Segment Open

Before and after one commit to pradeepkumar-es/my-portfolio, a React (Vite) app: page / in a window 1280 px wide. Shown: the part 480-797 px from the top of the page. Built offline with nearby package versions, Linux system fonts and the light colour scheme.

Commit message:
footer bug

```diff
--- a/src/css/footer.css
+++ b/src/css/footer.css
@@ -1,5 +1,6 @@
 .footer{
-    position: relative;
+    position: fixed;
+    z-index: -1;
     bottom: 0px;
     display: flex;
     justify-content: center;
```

Segment Closed
Segment Open

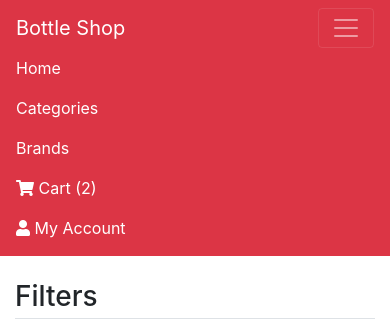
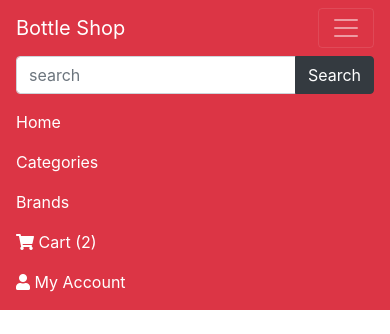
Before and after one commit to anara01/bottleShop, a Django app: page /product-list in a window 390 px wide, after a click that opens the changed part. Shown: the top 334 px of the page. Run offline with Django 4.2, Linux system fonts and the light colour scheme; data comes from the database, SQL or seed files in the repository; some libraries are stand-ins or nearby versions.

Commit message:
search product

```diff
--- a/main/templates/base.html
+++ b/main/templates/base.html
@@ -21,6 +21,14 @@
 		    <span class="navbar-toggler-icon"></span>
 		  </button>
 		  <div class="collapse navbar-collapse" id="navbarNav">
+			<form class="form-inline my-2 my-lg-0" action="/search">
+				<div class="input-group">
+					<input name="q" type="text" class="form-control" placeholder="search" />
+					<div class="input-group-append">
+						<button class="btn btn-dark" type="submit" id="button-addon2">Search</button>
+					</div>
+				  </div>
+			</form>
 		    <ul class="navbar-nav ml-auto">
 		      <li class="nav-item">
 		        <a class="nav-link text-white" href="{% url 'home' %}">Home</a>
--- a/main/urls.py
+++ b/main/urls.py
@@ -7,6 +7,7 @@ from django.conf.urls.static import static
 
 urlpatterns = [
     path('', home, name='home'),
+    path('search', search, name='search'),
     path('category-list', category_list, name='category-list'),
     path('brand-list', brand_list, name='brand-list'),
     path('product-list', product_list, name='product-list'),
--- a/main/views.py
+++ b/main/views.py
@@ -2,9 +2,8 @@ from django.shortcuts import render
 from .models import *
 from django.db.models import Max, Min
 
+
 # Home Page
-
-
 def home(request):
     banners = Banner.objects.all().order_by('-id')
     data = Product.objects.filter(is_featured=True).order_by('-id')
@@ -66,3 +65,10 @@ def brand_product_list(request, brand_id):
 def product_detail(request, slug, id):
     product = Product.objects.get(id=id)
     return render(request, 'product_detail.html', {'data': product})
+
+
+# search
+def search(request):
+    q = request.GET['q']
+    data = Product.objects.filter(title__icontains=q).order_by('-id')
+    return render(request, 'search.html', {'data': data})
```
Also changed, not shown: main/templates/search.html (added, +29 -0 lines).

Segment Closed

WHAT TO WORK ON -
Answer with a number only: how many lines above have the word "input"?

ANSWER AREA -
3